- The task
Pull every line that includes the word "Gaßmann" out of the data below and copy it.

- Raw data

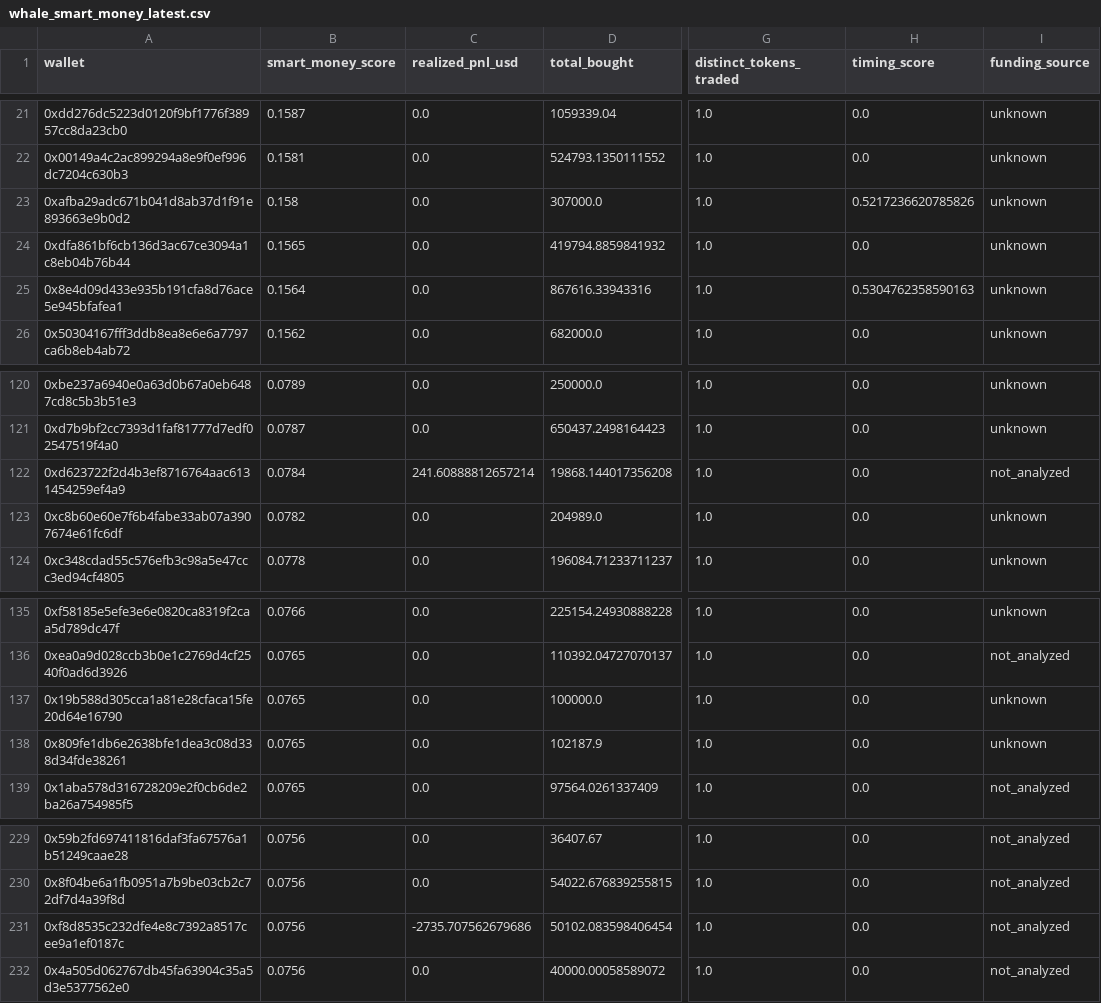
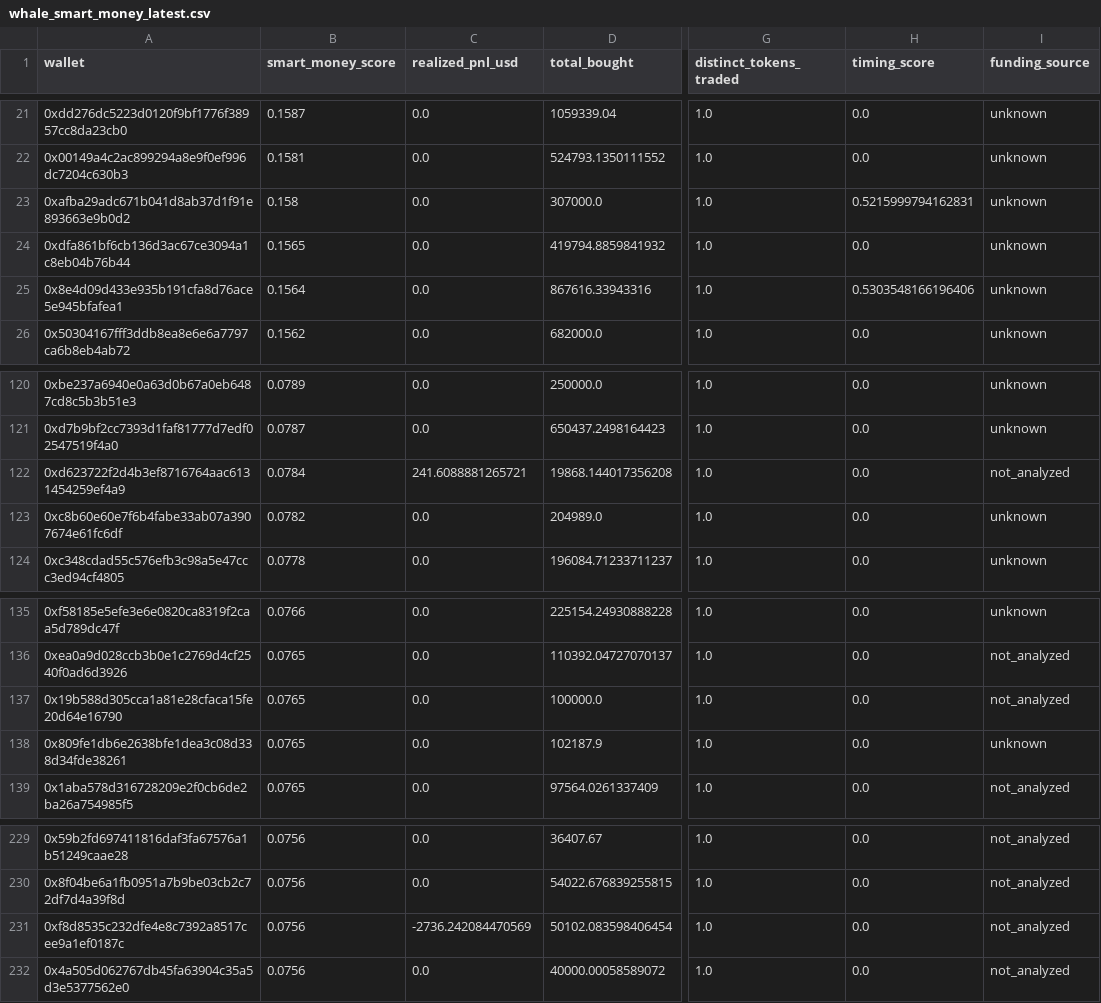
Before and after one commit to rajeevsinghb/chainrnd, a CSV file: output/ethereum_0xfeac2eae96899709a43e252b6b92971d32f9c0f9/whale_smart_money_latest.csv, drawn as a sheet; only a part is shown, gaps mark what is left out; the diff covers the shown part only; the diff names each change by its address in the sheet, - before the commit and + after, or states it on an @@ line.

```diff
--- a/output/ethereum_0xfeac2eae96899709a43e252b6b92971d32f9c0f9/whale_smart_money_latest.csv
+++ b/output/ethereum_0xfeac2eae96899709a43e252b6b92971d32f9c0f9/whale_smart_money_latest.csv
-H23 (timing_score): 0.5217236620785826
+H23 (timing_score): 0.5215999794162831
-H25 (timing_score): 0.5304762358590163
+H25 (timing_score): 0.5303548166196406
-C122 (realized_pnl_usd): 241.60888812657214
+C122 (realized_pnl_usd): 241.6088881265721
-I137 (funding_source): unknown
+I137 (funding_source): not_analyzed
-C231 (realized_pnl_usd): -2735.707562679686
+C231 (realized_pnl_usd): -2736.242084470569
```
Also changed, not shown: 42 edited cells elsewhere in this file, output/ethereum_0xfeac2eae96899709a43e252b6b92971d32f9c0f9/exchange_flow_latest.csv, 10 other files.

--

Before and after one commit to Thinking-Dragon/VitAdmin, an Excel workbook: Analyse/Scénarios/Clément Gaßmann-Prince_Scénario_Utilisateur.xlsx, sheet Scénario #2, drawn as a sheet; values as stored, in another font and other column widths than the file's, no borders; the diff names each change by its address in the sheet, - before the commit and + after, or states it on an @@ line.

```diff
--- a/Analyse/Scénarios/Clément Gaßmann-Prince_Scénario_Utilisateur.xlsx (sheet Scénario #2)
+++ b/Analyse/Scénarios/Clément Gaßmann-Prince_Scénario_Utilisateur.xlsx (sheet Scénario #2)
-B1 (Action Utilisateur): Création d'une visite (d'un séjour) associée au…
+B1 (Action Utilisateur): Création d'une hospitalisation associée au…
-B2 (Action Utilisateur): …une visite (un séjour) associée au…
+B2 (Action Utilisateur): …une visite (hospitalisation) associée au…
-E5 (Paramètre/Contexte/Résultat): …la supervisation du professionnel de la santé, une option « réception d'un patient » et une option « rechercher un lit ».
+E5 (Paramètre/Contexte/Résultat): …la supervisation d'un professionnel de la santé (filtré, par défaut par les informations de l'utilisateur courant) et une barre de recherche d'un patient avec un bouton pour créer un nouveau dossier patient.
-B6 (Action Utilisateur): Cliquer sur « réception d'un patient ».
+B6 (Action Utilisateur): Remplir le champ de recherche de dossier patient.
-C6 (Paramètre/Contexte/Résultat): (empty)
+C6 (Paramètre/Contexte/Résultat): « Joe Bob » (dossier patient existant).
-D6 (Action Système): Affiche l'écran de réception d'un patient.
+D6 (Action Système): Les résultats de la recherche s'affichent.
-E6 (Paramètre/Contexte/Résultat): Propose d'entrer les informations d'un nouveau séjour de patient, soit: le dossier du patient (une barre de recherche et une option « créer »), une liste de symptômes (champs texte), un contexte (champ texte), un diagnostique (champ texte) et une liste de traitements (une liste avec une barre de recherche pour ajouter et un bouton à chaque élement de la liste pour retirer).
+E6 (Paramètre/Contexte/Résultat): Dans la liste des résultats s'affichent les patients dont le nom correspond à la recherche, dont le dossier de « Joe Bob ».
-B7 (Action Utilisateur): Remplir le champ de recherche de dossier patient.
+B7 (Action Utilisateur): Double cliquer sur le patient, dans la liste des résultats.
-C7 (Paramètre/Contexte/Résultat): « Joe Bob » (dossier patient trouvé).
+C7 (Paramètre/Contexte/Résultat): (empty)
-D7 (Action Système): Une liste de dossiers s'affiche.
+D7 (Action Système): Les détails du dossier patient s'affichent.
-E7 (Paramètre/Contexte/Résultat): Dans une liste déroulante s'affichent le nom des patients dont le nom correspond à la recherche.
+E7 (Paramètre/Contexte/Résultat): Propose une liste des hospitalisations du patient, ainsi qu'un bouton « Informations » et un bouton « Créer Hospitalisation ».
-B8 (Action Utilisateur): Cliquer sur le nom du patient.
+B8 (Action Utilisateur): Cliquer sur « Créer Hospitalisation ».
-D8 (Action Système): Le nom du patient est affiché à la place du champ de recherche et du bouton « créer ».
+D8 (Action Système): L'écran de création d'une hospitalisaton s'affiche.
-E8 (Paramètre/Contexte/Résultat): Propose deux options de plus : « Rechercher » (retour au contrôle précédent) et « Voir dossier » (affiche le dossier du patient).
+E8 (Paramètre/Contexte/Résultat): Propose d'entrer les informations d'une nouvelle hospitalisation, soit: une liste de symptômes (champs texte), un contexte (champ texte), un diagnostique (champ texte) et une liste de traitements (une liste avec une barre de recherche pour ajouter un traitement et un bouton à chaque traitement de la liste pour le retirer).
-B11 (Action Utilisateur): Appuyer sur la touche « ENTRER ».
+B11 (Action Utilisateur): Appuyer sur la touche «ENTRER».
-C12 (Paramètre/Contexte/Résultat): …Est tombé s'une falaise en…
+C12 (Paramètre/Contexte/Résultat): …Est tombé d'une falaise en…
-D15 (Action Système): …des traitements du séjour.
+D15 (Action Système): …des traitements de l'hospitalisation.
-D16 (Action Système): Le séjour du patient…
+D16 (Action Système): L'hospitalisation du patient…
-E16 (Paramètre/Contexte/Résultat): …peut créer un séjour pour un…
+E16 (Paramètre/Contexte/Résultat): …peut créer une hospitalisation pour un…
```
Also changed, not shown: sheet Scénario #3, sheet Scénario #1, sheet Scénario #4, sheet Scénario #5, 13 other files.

* * *

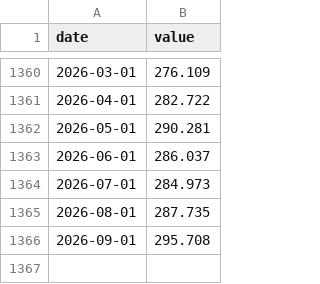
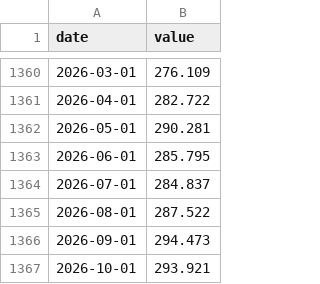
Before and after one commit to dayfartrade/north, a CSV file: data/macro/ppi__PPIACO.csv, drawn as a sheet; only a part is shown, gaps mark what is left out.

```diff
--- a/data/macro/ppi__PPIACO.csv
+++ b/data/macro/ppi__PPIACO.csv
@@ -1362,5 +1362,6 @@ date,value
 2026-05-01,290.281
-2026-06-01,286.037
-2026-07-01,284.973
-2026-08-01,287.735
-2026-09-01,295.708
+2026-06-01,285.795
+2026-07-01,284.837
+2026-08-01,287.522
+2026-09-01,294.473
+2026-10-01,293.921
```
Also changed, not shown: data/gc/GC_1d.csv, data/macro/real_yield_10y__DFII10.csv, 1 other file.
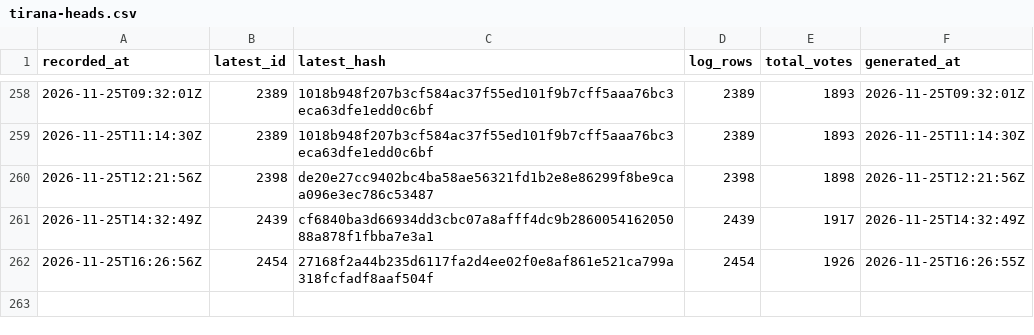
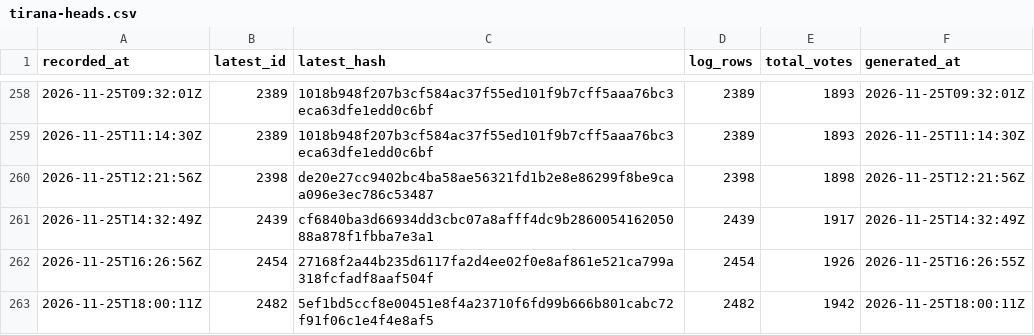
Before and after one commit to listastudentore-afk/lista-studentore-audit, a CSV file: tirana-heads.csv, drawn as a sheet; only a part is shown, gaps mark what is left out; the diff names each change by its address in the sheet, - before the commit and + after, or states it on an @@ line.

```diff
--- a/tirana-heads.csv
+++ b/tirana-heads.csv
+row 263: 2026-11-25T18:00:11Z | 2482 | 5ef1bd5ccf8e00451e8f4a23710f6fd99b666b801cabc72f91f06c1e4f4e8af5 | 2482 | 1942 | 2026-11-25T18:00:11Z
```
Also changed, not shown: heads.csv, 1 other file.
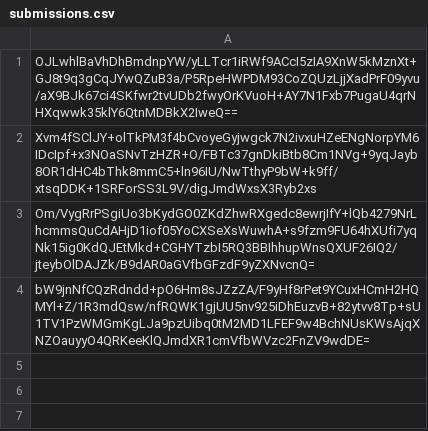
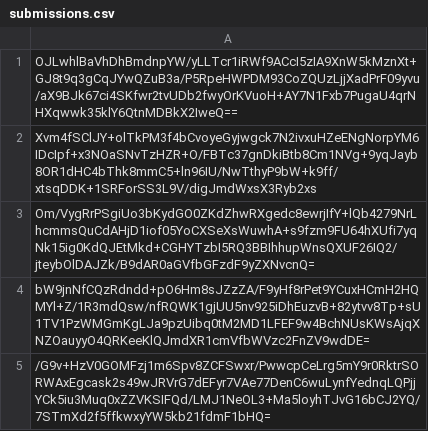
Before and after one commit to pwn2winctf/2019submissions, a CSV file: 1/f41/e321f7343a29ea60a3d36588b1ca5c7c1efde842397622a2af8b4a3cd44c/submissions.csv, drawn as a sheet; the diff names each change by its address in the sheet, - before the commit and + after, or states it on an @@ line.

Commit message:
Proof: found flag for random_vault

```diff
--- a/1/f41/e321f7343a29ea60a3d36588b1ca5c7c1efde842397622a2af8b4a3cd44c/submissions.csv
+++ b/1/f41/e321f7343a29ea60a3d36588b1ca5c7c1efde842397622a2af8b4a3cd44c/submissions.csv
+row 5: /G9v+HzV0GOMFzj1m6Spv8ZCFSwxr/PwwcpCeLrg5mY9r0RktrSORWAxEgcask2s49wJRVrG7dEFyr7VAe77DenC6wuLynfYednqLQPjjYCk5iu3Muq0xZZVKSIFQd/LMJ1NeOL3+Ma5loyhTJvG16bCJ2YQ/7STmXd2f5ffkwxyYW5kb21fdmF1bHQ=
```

- Response for this exercise
Before and after one commit to Thinking-Dragon/VitAdmin, an Excel workbook: Analyse/Scénarios/Clément Gaßmann-Prince_Scénario_Utilisateur.xlsx, sheet Scénario #2, drawn as a sheet; values as stored, in another font and other column widths than the file's, no borders; the diff names each change by its address in the sheet, - before the commit and + after, or states it on an @@ line.
--- a/Analyse/Scénarios/Clément Gaßmann-Prince_Scénario_Utilisateur.xlsx (sheet Scénario #2)
+++ b/Analyse/Scénarios/Clément Gaßmann-Prince_Scénario_Utilisateur.xlsx (sheet Scénario #2)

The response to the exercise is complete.